LAKE FOREST — As the NFL continues to add rules to make the game safer, players get more confused about what is legal and what will get you fined.
Rookie linebacker Jon Bostic got quite the lesson on that front when he was docked $21,000 for his hit on Chargers wide receiver Mike Willie. Bostic got fined for lowering his head and using his helmet to forcibly hit a “defenseless” opponent.
Willie got back up and even caught a touchdown later in the game. Dolphins tight end Dustin Keller received a hard hit from D.J. Swearinger that tore his ACL, MCL and PCL.
Keller is out for the season, but Swearinger was not fined and some Bears are scratching their heads.
“The navel … and below,” said veteran Lance Briggs about where the “target zone” is now for defensive players. Briggs tweeted about the discrepancy between the two plays. “There’s not a lot of area to hit when you’re playing at 100 miles an hour and you’re told to react right now.
“One thing you do know is that you can’t hit in the head-neck [area], really in the chest area, so what does that leave left? That’s it.”
Safety Chris Conte got fined $21,000 last year for his hit on Panthers wide receiver Brandon LaFell.

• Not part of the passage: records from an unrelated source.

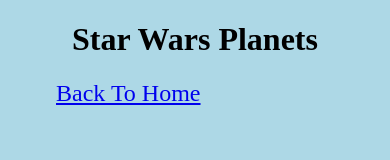
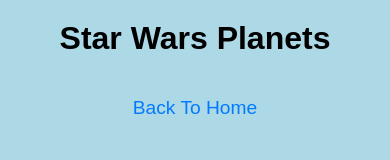
Before and after one commit to manojadhikari22/SWAPI-Project, a plain HTML site: page src/planets.html in a window 390 px wide. Drawn offline with Linux system fonts and the light colour scheme; no server answers.

Commit message:
added page responsive and README.MD

```diff
--- a/src/css/films.css
+++ b/src/css/films.css
@@ -1,27 +1,51 @@
+body {
+    background-color: lightblue;
+    margin: 0;
+    font-family: Arial, sans-serif;
+}
 
-body{
-  background-color: lightblue;
+ul {
+    list-style: none;
+    padding: 0;
 }
-ul{
-  list-style: none;
-}
+
 h1 {
     text-align: center;
+    margin: 20px 0;
+}
+
+nav {
+    display: flex;
+    justify-content: center;
+    flex-wrap: wrap;
+    padding: 10px;
+
 }
 
 nav a {
-    margin-left: 3rem;
-    font-size: 1.5rem;
+    margin: 10px;
+    font-size: 1.2rem;
+    text-decoration: none;
+    color: #007BFF;
 }
+
+nav a:hover {
+    text-decoration: underline;
+}
+
 .createdList {
     border: 1px solid #4c4747;
     padding: 10px;
-    margin-bottom: 20px;
+    margin: 20px auto;
+    max-width: 600px;
+    background-color: #fff;
+    box-shadow: 0 2px 4px rgba(0,0,0,0.1);
 }
 
 .filmTitle {
     font-size: 1.5em;
     color: #007BFF;
+    margin: 10px 0;
 }
 
 .filmEpisode,
@@ -35,7 +59,26 @@
     font-weight: bold;
 }
 
-  .filmImage{
-    width: 250px;
-    height: 200px;
+.filmImage {
+    width: 100%;
+    height: auto;
+    max-width: 250px;
+    max-height: 200px;
+    display: block;
+    margin: 10px auto;
 }
+
+@media (max-width: 768px) {
+  nav {
+      flex-direction: column;
+      align-items: center;
+  }
+
+  .createdList {
+      text-align: center;
+  }
+
+  .filmImage {
+      margin: 0 auto 10px;
+  }
+}
--- a/src/css/people.css
+++ b/src/css/people.css
@@ -1,27 +1,50 @@
-body{
+body {
     background-color: lightblue;
+    margin: 0;
+    font-family: Arial, sans-serif;
 }
 
-ul{
+ul {
     list-style: none;
+    padding: 0;
 }
+
 h1 {
     text-align: center;
+    margin: 20px 0;
+}
+
+nav {
+    display: flex;
+    justify-content: center;
+    flex-wrap: wrap;
+    padding: 10px;
 }
 
 nav a {
-    margin-left: 3rem;
-    font-size: 1.5rem;
+    margin: 10px;
+    font-size: 1.2rem;
+    text-decoration: none;
+    color: #007BFF;
 }
+
+nav a:hover {
+    text-decoration: underline;
+}
+
 .createdList {
     border: 1px solid #6b6565;
     padding: 10px;
-    margin-bottom: 20px;
+    margin: 20px auto;
+    max-width: 600px;
+    background-color: #fff;
+    box-shadow: 0 2px 4px rgba(0,0,0,0.1);
 }
 
 .peopleName {
     font-size: 1.5em;
     color: #007BFF;
+    margin: 10px 0;
 }
 
 .peopleBirthYear,
@@ -33,6 +56,25 @@
 }
 
 .peopleImage {
-    width: 300px;
-    height: 200px;
+    width: 100%;
+    height: auto;
+    max-width: 300px;
+    max-height: 200px;
+    display: block;
+    margin: 10px auto;
 }
+
+@media (max-width: 768px) {
+  nav {
+      flex-direction: column;
+      align-items: center;
+  }
+
+  .createdList {
+      text-align: center;
+  }
+
+  .peopleImage {
+      margin: 0 auto 10px;
+  }
+}
--- a/src/css/planet.css
+++ b/src/css/planet.css
@@ -1,29 +1,50 @@
+body {
+    background-color: lightblue;
+    margin: 0;
+    font-family: Arial, sans-serif;
+}
 
-body{
-  background-color: lightblue;
+ul {
+    list-style: none;
+    padding: 0;
 }
+
 h1 {
     text-align: center;
+    margin: 20px 0;
 }
 
-li {
-    list-style: none;
+nav {
+    display: flex;
+    justify-content: center;
+    flex-wrap: wrap;
+    padding: 10px;
 }
+
 nav a {
-    margin-left: 3rem;
-    font-size: 1.5rem;
+    margin: 10px;
+    font-size: 1.2rem;
+    text-decoration: none;
+    color: #007BFF;
 }
+
+nav a:hover {
+    text-decoration: underline;
+}
+
 .createdList {
     border: 1px solid #6b6565;
     padding: 10px;
-    margin-bottom: 20px;
+    margin: 20px auto;
+    max-width: 600px;
+    background-color: #fff;
+    box-shadow: 0 2px 4px rgba(0,0,0,0.1);
 }
-
 .planetName {
   font-size: 1.5em;
   color: #007BFF;
+  margin: 10px 0;
 }
-
 .planetPopulation,
 .planetClimate,
 .planetCreated,
@@ -32,6 +53,25 @@
     margin-bottom: 5px;
 }
 .planetImage{
-    width: 300px;
-    height: 200px;
+  width: 100%;
+  height: auto;
+  max-width: 300px;
+  max-height: 200px;
+  display: block;
+  margin: 10px auto;
 }
+
+@media (max-width: 768px) {
+  nav {
+      flex-direction: column;
+      align-items: center;
+  }
+
+  .createdList {
+      text-align: center;
+  }
+
+  .planetImage {
+      margin: 0 auto 10px;
+  }
+}
--- a/src/css/style.css
+++ b/src/css/style.css
@@ -10,15 +10,15 @@
     justify-content: center;
     width: 100%;
     height: 100vh;
+    margin: 0;
+    font-family: Arial, sans-serif;
 }
-
-
 
 .home {
     color: blue;
 }
 
-header{
+header {
     height: 20%;
     display: flex;
     justify-content: center;
@@ -26,37 +26,71 @@
     gap: 2rem;
     background-color: black;
 }
+
 a {
     color: white;
     text-decoration: none;
     font-size: 1.5rem;
-
 }
 
-main{
+main {
     height: 80%;
     background-color: lightblue;
 }
 
-section{
-
+section {
     display: flex;
     flex-direction: column;
     align-items: center;
     margin-top: 2rem;
+    padding: 0 1rem;
+    text-align: center;
+}
 
-}
-h1{
+h1 {
     padding: 2rem;
     font-size: 2rem;
 }
-p{
-    margin-left: 5rem;
+
+p {
+    margin: 1rem 0;
     font-size: 1.5rem;
 }
-img{
 
-    height: 350px;
-    width: 400px;
+img {
+    height: auto;
+    width: 100%;
+    max-width: 400px;
     object-fit: content;
+    margin: 1rem 0;
 }
+
+/* Responsive Styles */
+@media (max-width: 768px) {
+    header {
+        flex-direction: column;
+        height: auto;
+        padding: 1rem;
+        gap: 1rem;
+    }
+
+    a {
+        font-size: 1.2rem;
+    }
+
+    h1 {
+        font-size: 1.5rem;
+    }
+
+    p {
+        margin: 0.5rem 0;
+        font-size: 1.2rem;
+        margin-left: 0;
+    }
+
+    img {
+        height: auto;
+        width: 100%;
+        max-width: 350px;
+    }
+}
--- a/src/css/vehicles.css
+++ b/src/css/vehicles.css
@@ -1,30 +1,50 @@
-body{
+body {
     background-color: lightblue;
+    margin: 0;
+    font-family: Arial, sans-serif;
+}
+
+ul {
+    list-style: none;
+    padding: 0;
 }
 
 h1 {
     text-align: center;
+    margin: 20px 0;
+}
+
+nav {
+    display: flex;
+    justify-content: center;
+    flex-wrap: wrap;
+    padding: 10px;
 }
 
 nav a {
-    margin-left: 3rem;
-    font-size: 1.5rem;
+    margin: 10px;
+    font-size: 1.2rem;
+    text-decoration: none;
+    color: #007BFF;
 }
 
-li {
-    list-style: none;
+nav a:hover {
+    text-decoration: underline;
 }
+
 .createdList {
     border: 1px solid #6b6565;
     padding: 10px;
-    margin-bottom: 20px;
+    margin: 20px auto;
+    max-width: 600px;
+    background-color: #fff;
+    box-shadow: 0 2px 4px rgba(0,0,0,0.1);
 }
-
 .vehicleName {
   font-size: 1.5em;
   color: #007BFF;
+  margin: 10px 0;
 }
-
 .vehicleModel,
 .vehicleManufacturer,
 .vehiclePassenger,
@@ -34,6 +54,25 @@
 }
 
 .vehicleImage{
-    width: 300px;
-    height: 200px;
+  width: 100%;
+  height: auto;
+  max-width: 300px;
+  max-height: 200px;
+  display: block;
+  margin: 10px auto;
 }
+
+@media (max-width: 768px) {
+  nav {
+      flex-direction: column;
+      align-items: center;
+  }
+
+  .createdList {
+      text-align: center;
+  }
+
+  .vehicleImage {
+      margin: 0 auto 10px;
+  }
+}
```
Lines whose indentation alone changed are shown as unchanged.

As a safety, he now has to consider the “target zone” when making hits as well.
“They do a pretty good job of trying to explain it, but it's just how fast things happen,” he said. “You know what you’re not supposed to do, but in the heat of the moment, you’re not trying to hit somebody in the head, but it ends up happening.
“On the other end, you try and hit a guy low and then there’s injuries and knee injuries now, too. It’s a tough thing to really deal with.”
The Bears have to hope the situation doesn’t negatively affect the play of Bostic, whose hitting is a big part of his impressive skill set.
Positive signs: Marc Trestman said he is encouraged by what he is hearing from his medical staff about Earl Bennett, Henry Melton and Jonathan Scott. On Scott, who would be a top reserve tackle if healthy, Trestman said, “The best I’ve heard from Jonathan is that he’s back up, his knee is cleaned out and we’re encouraged that he’ll be working soon.”
The Black Hole: Trestman will return to Oakland this weekend, where he was offensive coordinator from 2001-03. When asked about the unique Raiders fan base, Trestman responded, “There’s a little bit of villain there, but they really aren’t. They’re good people that have day jobs like the rest of us, they come out to the stadium to, in their own way, to support the team. I think it’s a great environment for us to go in to.”